"As a psychiatrist, I actually deal with this a lot," Dr. Beck says. "Sometimes people will come in and think they're depressed. When I go through the clinical criteria of depression they don't meet it, but what they are feeling is burnout."
When it comes to treatment, depression can be potentially resolved with medication, whereas burnout is solved by making lifestyle changes.
"People who are depressed have a lot of feelings of guilt, or they feel like a burden on others," Dr. Beck says. "People who are burned out feel like the system is a burden on them, which it is."
3. Get Enough Sleep
This probably won't come as a surprise, but neglecting sleep can worsen burnout.
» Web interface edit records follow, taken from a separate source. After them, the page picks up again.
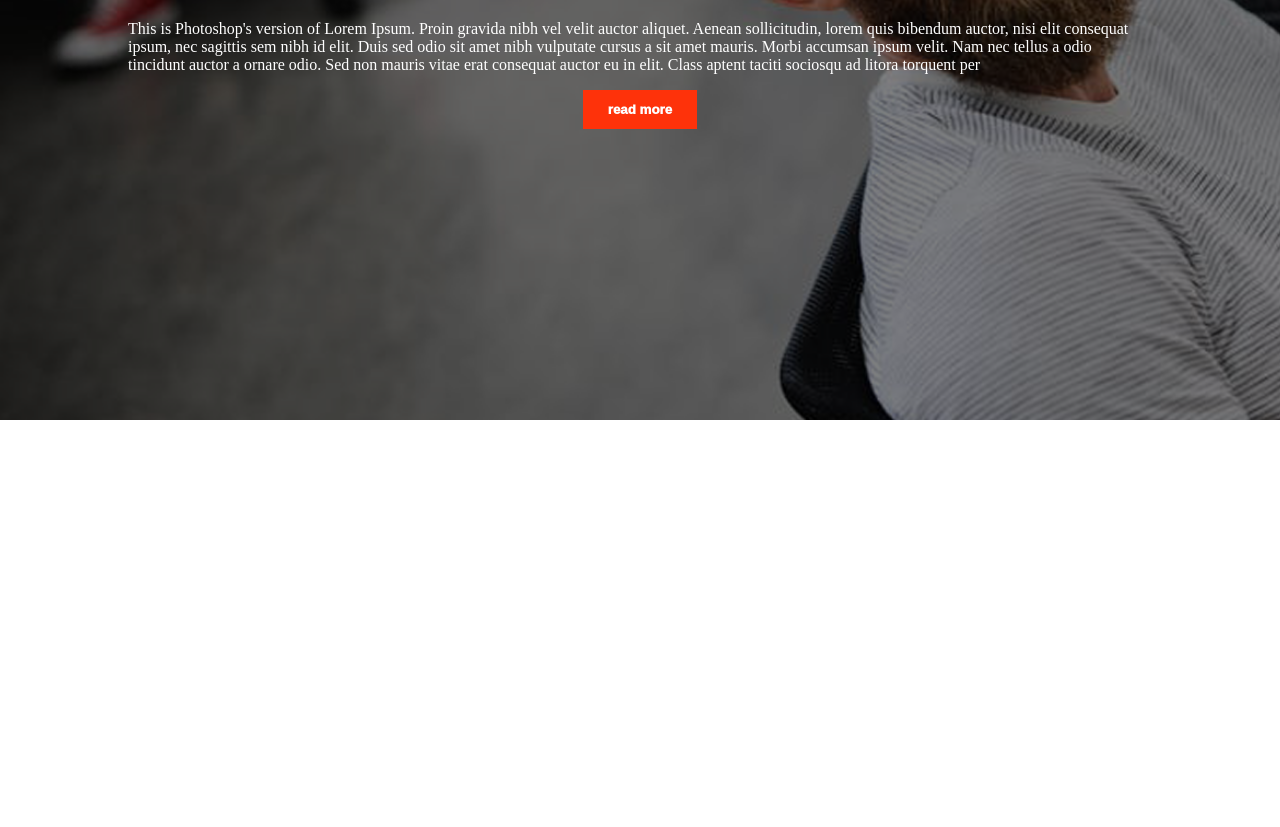
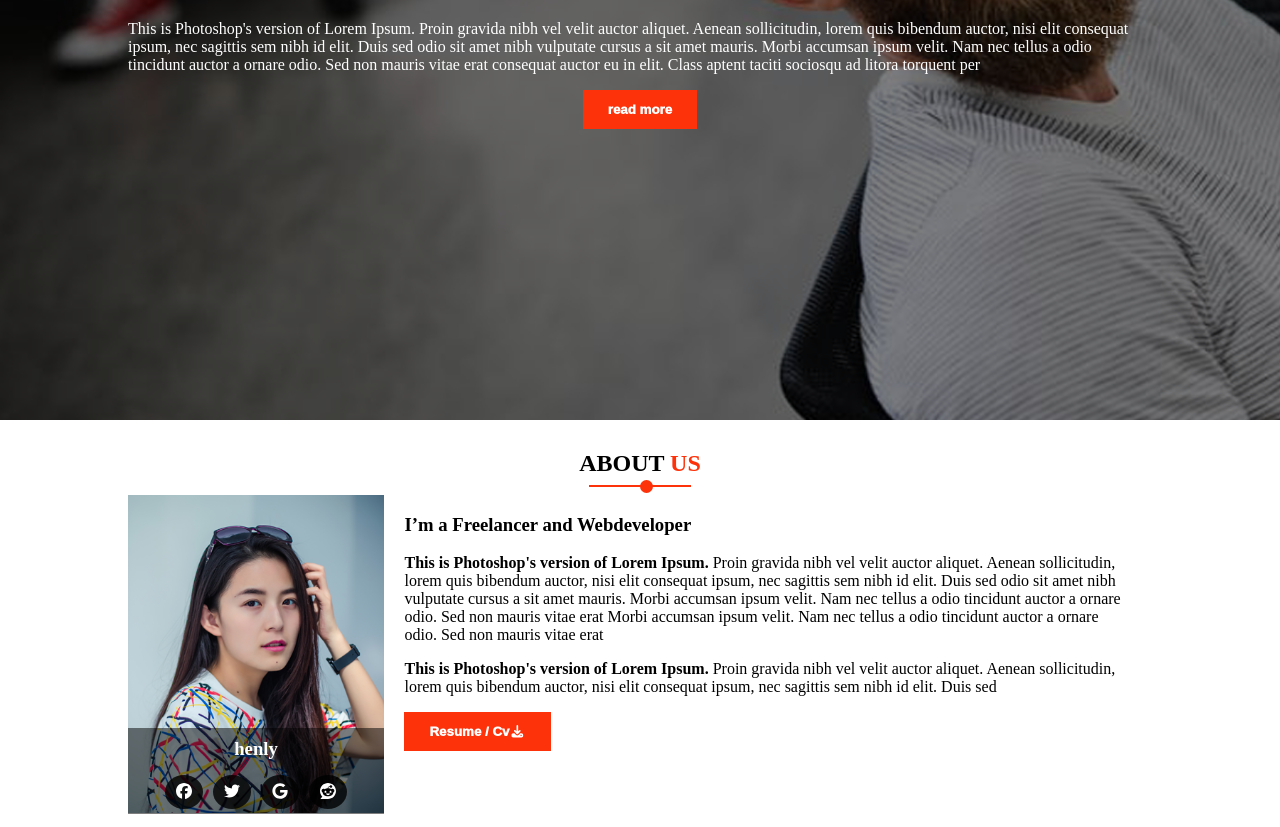
Before and after one commit to oasifsadik/nandine-psd-to-html, a plain HTML site: page index.html in a window 1280 px wide. Shown: the part 400-1227 px from the top of the page. Before the commit the page ends 820 px from the top, so only its background shows below. Drawn offline with Linux system fonts and the light colour scheme.

Commit message:
add about section

```diff
--- a/index.html
+++ b/index.html
@@ -10,6 +10,7 @@
 </head>
 
 <body>
+    <!-- this is nav  -->
     <nav class="container">
         <div class="logo">
             <img src="images/logo.png" alt="logo">
@@ -35,12 +36,49 @@
             </ul>
         </div>
     </nav>
+    <!-- end nav -->
+    <!-- start header -->
     <header class="container">
         <h1>Welcome to <span class="red-color">Themeforest</span></h1>
         <p>This is Photoshop's version of Lorem Ipsum. Proin gravida nibh vel velit auctor aliquet. Aenean sollicitudin, lorem quis bibendum auctor, nisi elit consequat ipsum, nec sagittis sem nibh id elit. Duis sed odio sit amet nibh vulputate cursus a
             sit amet mauris. Morbi accumsan ipsum velit. Nam nec tellus a odio tincidunt auctor a ornare odio. Sed non mauris vitae erat consequat auctor eu in elit. Class aptent taciti sociosqu ad litora torquent per</p>
         <button>read more</button>
     </header>
+    <!-- end header -->
+    <!-- start about -->
+    <section class="container">
+        <div class="header">
+            <h2>about <span class="red-color">us</span></h2>
+            <hr>
+        </div>
+        <div class="about">
+            <div class="pic">
+                <img src="images/about.png" alt="about pic">
+                <div class="social">
+                    <h3>henly</h3>
+                    <ul>
+                        <li><a href=""><i class="fab fa-facebook"></i></a></li>
+                        <li><a href=""><i class="fab fa-twitter"></i></a></li>
+                        <li><a href=""><i class="fab fa-google"></i></a></li>
+                        <li><a href=""><i class="fab fa-reddit"></i></a></li>
+                    </ul>
+                </div>
+            </div>
+            <div class="text">
+                <h3>I’m a Freelancer and Webdeveloper</h3>
+                <p>
+                    <strong>This is Photoshop's version of Lorem Ipsum.</strong> Proin gravida nibh vel velit auctor aliquet. Aenean sollicitudin, lorem quis bibendum auctor, nisi elit consequat ipsum, nec sagittis sem nibh id elit. Duis sed odio sit
+                    amet nibh vulputate cursus a sit amet mauris. Morbi accumsan ipsum velit. Nam nec tellus a odio tincidunt auctor a ornare odio. Sed non mauris vitae erat Morbi accumsan ipsum velit. Nam nec tellus a odio tincidunt auctor a ornare odio.
+                    Sed non mauris vitae erat
+                </p>
+                <p>
+                    <strong>This is Photoshop's version of Lorem Ipsum.</strong> Proin gravida nibh vel velit auctor aliquet. Aenean sollicitudin, lorem quis bibendum auctor, nisi elit consequat ipsum, nec sagittis sem nibh id elit. Duis sed
+                </p>
+                <button>Resume / Cv<i class="fa fa-download"></i></button>
+            </div>
+        </div>
+    </section>
+    <!-- end about -->
 
 
     <script src="js/all.min.js"></script>
--- a/style.css
+++ b/style.css
@@ -71,4 +71,91 @@ button {
     padding: 12px 25px;
     color: white;
     font-weight: 1000;
+    cursor: pointer;
 }
+
+.header {
+    text-align: center;
+}
+
+.header hr {
+    border: none;
+    height: 2px;
+    background: #fe320a;
+    width: 10%;
+}
+
+.header h2 {
+    margin-bottom: 0;
+    text-transform: uppercase;
+    position: relative;
+}
+
+.header h2::after {
+    content: "";
+    clear: both;
+    display: block;
+    height: 13px;
+    width: 13px;
+    border-radius: 50%;
+    background: #fe320a;
+    position: absolute;
+    top: 113%;
+    left: 50%;
+}
+
+.about {
+    display: flex;
+}
+
+.about .pic {
+    width: 25%;
+    margin-right: 2%;
+    position: relative;
+}
+
+.about .pic .social {
+    background: rgba(0, 0, 0, .5);
+    overflow: hidden;
+    text-align: center;
+    color: white;
+    position: absolute;
+    left: 0;
+    right: 0;
+    bottom: 3px;
+}
+
+.about .pic .social h3 {
+    margin: 10px 0;
+}
+
+.about .pic .social ul {
+    list-style: none;
+    margin: 0;
+    padding: 0;
+    display: flex;
+    justify-content: center;
+}
+
+.about .pic .social ul li a {
+    color: white;
+    background: rgba(0, 0, 0, .8);
+    margin: 5px;
+    padding: 8px 9px;
+    display: inline-block;
+    border-radius: 50%;
+    transition: .5s;
+}
+
+.about .pic .social ul li a:hover {
+    background: white;
+    color: black;
+}
+
+.about .pic img {
+    width: 100%;
+}
+
+.about .text {
+    width: 70%;
+}
```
A lack of sleep can also heighten feelings of irritability, trouble concentrating and overall exhaustion. It's important to prioritize sleep at all times to remain healthy, but especially when dealing with burnout.
"If you are burned out, sleep loss will make it worse. And if you're sleep-deprived, your burnout will increase," Dr. Arora explains. "Sometimes getting a good night's sleep will help you tackle what you need to do the next day."
It sounds so simple, but sleep is typically one of the first things that starts to be neglected during a burnout phase. Try prioritizing sleep by limiting screen time at night, sticking to a bedtime routine and getting at least 6 hours of sleep.
4. Move Your Body
When you're feeling exhausted from work, exercising may seem counterintuitive. But anyone who has ever experienced the post-workout rush of endorphins known as the runner's high knows about the feel-good benefits of physical activity.
And research backs this up: According to a November 2021 study in Physiology & Behavior, moderate aerobic activity supports wellbeing and better recovery from mental exhaustion.
"As a physical therapist I make sure I am physically active, because I know I should practice what I preach," says Jessica Leung, PT, DPT.
"I like to do yoga, group exercise, lifting weights and climbing. Different activities keep it fresh and introduce new movement patterns to my body. It's something I encourage my patients to do, too."
5. Change Your Environment
"When I'm traveling I'm not thinking about work or the burnout," says Vanessa Grant, RN, an operating room nurse at Jefferson Hospital in Philadelphia. "The trip just completely takes over my mind, and it's a happy feeling."
A vacation won't solve all of your problems, but it might help temporarily. That all depends on what is causing your burnout in the first place.
"If you've reached a limit and need to recharge, then yes, take a vacation ," Dr. Arora says. "In some ways vacation can be incredibly helpful and allow you to reconnect with things you enjoy and restore exhaustion."
A change of scenery can also give you a fresh perspective, and a chance to distance yourself from work stressors. And a vacation doesn't have to be a fancy getaway, either. Time away from work can be spent in the comfort of your home (hello, staycation!) or a day of self-care.
"A lot of physicians I see who are burned out feel like they aren't able to take vacation because of the needs of the hospital," Dr. Beck says. "You shouldn't be waiting until the end of the year to take vacation. Take it when it's appropriate and take it when you need it."
- National Academy of Medicine: "Clinician Resilience and Well-Being"
- Mayo Clinic: "Job burnout: How to spot it and take action"
- Cleveland Clinic: "What is Burnout?"
- American Psychological Association: "Burnout and stress are everywhere"
- National Library of Medicine: "Reducing workplace burnout: the relative benefits of cardiovascular and resistance exercise"
- National Academies of Medicine: "Taking Action Against Clinician Burnout: A Systems Approach to Professional Well-Being"
- Physiology and Behavior: "Acute aerobic exercise to recover from mental exhaustion - a randomized controlled trial"
Is this an emergency? If you are experiencing serious medical symptoms, please see the National Library of Medicine’s list of signs you need emergency medical attention or call 911.